- _Required work_: Select all lines in the records that include "Noncoding".

Difference listings:
=== Section Start ===
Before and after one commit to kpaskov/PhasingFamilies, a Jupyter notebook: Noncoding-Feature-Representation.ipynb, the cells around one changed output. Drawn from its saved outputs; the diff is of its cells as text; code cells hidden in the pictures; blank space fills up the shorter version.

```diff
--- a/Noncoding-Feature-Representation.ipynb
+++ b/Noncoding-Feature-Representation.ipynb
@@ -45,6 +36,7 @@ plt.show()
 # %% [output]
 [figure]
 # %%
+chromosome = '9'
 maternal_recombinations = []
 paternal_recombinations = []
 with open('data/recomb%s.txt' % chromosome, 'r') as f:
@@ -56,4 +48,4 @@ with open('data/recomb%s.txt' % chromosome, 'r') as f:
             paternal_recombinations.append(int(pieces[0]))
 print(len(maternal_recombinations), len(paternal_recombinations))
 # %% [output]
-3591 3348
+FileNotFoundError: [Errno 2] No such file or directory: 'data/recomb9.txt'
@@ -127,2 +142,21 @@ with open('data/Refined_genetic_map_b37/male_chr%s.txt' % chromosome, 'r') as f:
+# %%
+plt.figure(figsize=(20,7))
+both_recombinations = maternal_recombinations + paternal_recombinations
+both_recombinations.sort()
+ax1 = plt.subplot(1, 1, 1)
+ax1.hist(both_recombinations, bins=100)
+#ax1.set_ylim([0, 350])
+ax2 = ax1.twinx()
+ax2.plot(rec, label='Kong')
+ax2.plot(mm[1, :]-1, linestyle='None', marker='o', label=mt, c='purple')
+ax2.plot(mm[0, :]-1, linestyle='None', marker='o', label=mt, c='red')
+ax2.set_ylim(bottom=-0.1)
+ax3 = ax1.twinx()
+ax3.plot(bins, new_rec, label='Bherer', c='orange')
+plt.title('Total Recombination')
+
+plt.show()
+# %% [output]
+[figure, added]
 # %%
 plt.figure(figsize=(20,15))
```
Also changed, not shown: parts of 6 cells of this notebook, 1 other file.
=== Section End ===
- _Exercise solution_:
Before and after one commit to kpaskov/PhasingFamilies, a Jupyter notebook: Noncoding-Feature-Representation.ipynb, the cells around one changed output. Drawn from its saved outputs; the diff is of its cells as text; code cells hidden in the pictures; blank space fills up the shorter version.
--- a/Noncoding-Feature-Representation.ipynb
+++ b/Noncoding-Feature-Representation.ipynb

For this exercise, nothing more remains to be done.